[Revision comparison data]
============

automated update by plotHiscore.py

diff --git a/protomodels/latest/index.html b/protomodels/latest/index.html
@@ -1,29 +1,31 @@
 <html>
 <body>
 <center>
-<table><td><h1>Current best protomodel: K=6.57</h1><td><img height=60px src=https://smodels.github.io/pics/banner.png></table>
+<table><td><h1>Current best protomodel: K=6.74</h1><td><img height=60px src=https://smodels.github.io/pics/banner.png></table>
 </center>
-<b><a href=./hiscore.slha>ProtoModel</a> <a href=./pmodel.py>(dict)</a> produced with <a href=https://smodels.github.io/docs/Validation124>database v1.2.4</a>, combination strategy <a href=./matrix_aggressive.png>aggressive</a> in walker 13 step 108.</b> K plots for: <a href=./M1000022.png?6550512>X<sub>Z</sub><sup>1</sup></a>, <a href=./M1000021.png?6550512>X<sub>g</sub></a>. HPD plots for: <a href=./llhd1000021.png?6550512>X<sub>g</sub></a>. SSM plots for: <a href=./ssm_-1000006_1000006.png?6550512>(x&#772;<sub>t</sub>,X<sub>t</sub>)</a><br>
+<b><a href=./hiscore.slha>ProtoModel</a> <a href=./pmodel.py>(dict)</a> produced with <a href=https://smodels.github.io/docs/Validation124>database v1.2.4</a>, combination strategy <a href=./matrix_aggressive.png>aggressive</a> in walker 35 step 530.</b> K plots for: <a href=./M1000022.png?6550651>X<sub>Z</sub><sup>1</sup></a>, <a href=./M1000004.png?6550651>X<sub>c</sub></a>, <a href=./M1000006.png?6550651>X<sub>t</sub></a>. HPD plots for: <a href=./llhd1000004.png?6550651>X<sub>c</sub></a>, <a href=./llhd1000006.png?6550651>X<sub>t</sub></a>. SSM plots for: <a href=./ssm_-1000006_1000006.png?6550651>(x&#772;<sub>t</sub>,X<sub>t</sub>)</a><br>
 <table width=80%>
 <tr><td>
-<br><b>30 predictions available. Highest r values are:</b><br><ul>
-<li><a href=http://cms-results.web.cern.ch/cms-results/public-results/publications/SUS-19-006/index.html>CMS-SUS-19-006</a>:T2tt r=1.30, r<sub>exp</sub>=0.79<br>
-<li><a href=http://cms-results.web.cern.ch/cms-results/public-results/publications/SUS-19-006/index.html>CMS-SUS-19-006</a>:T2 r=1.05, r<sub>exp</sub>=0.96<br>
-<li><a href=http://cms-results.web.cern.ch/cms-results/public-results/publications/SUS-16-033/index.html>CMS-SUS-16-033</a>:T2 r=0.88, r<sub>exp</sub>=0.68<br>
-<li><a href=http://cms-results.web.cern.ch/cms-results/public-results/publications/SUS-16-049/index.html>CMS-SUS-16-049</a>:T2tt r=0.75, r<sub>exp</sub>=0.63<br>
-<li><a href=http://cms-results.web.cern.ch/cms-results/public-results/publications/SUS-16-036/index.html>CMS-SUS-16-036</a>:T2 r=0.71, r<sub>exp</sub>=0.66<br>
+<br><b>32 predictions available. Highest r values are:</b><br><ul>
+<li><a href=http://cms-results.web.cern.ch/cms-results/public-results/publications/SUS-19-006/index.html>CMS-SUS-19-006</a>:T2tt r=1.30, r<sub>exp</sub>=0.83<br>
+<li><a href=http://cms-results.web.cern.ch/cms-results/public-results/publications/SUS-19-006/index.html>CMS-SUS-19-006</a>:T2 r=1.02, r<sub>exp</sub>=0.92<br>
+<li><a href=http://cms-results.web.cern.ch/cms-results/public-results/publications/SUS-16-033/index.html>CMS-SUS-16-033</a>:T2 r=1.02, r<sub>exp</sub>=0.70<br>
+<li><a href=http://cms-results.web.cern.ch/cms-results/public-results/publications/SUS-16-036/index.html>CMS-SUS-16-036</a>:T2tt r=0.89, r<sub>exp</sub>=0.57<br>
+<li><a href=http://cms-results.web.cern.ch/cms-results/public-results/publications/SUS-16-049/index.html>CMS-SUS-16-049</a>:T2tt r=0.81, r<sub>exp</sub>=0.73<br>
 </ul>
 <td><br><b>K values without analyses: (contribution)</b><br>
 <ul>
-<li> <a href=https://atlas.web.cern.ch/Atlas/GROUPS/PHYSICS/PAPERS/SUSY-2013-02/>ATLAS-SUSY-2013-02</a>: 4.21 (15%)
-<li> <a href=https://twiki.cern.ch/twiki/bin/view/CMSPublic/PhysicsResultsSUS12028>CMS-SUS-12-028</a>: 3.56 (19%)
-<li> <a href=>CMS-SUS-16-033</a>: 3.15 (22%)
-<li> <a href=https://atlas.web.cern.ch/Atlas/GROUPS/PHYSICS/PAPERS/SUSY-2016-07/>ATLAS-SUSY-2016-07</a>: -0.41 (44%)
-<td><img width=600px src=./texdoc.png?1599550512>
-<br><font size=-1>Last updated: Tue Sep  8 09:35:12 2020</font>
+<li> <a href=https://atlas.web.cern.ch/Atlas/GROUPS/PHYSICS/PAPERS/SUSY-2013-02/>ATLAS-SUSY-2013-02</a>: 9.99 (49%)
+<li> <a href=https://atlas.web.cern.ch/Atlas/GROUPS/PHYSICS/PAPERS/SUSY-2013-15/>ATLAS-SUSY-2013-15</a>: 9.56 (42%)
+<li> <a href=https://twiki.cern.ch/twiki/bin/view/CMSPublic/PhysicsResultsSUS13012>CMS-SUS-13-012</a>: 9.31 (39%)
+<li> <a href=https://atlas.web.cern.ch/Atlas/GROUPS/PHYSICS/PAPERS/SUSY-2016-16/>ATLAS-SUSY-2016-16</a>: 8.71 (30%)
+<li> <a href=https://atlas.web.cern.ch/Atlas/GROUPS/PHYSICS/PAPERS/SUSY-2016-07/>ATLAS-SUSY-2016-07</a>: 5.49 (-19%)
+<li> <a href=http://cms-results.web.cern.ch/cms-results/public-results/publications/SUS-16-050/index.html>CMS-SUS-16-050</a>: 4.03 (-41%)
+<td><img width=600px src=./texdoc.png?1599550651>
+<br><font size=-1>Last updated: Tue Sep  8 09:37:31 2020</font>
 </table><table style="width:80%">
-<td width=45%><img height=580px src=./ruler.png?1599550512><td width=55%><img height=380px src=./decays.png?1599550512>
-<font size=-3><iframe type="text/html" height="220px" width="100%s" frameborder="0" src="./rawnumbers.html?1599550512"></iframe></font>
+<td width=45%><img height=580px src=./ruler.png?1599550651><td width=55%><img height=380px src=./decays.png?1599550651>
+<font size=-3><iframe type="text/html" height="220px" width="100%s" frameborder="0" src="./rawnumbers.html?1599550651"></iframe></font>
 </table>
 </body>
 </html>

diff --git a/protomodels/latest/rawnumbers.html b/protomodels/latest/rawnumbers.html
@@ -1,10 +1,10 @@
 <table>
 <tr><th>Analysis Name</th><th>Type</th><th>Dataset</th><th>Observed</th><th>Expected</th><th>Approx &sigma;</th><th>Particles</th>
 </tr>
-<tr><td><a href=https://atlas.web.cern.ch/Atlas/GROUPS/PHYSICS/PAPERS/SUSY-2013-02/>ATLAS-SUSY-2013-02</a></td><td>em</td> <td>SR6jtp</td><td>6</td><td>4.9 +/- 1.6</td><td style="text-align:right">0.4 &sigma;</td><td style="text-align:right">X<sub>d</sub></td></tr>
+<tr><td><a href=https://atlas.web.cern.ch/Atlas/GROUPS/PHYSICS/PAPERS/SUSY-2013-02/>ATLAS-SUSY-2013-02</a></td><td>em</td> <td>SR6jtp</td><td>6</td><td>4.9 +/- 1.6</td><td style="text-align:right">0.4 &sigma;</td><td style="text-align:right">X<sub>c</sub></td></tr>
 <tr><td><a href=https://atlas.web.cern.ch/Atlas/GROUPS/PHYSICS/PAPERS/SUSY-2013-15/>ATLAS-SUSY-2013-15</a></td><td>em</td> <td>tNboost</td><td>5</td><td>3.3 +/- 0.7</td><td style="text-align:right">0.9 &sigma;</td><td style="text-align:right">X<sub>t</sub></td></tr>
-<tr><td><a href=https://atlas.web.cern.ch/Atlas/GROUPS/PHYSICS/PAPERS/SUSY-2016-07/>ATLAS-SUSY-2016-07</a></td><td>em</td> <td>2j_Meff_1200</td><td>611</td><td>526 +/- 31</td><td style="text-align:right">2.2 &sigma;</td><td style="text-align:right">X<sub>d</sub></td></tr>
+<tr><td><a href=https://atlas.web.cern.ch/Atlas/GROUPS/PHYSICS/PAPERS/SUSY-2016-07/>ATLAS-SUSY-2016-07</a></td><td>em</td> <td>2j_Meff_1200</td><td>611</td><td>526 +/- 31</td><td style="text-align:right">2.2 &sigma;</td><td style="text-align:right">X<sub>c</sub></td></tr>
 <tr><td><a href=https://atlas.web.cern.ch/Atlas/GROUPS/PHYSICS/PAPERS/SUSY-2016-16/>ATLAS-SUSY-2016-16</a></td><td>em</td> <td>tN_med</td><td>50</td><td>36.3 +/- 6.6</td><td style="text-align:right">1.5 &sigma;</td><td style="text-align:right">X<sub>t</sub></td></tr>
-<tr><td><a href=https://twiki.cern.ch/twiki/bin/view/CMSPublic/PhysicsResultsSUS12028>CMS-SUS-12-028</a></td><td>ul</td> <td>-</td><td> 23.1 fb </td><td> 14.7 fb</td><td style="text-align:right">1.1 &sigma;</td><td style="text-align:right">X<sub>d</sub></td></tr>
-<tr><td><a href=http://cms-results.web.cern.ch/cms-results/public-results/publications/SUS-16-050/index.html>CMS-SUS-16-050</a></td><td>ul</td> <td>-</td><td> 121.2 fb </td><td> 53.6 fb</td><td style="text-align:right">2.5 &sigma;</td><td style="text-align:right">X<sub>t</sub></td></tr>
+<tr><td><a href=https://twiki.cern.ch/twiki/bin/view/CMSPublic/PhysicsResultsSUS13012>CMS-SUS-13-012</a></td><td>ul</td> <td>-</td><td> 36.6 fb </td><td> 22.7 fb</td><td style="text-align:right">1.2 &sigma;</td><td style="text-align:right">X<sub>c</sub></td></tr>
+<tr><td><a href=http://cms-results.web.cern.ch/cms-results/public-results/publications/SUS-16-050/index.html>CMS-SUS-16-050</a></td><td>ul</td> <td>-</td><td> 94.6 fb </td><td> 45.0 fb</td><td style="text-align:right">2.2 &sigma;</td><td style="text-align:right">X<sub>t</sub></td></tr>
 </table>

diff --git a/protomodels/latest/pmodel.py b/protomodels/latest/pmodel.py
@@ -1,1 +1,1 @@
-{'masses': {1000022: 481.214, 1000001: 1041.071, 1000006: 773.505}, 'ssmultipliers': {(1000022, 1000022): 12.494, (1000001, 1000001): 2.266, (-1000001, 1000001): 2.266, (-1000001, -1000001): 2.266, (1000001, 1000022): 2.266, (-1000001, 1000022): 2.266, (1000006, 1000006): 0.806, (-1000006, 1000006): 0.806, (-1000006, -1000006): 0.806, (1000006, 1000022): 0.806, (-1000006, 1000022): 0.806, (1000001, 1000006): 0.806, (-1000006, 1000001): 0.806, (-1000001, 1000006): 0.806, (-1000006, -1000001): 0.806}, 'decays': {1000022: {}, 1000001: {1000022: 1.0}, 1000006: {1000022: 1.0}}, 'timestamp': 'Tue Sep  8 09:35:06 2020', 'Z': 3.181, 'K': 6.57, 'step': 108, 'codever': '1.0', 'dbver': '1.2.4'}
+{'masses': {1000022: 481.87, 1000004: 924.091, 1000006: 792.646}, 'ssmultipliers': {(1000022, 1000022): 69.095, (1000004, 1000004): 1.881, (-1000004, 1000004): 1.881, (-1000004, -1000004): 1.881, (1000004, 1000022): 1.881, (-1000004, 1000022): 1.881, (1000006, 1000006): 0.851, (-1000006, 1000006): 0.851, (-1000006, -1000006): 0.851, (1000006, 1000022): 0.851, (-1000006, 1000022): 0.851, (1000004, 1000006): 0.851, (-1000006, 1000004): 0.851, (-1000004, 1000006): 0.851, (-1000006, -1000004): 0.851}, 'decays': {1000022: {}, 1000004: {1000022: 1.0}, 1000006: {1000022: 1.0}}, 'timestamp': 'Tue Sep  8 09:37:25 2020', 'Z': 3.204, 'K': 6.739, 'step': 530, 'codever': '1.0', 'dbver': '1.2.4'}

============

» WHAT TO WORK ON
If a line in the data above holds the string "latest", report that line.

» EXERCISE RESPONSE
diff --git a/protomodels/latest/index.html b/protomodels/latest/index.html
diff --git a/protomodels/latest/rawnumbers.html b/protomodels/latest/rawnumbers.html
diff --git a/protomodels/latest/pmodel.py b/protomodels/latest/pmodel.py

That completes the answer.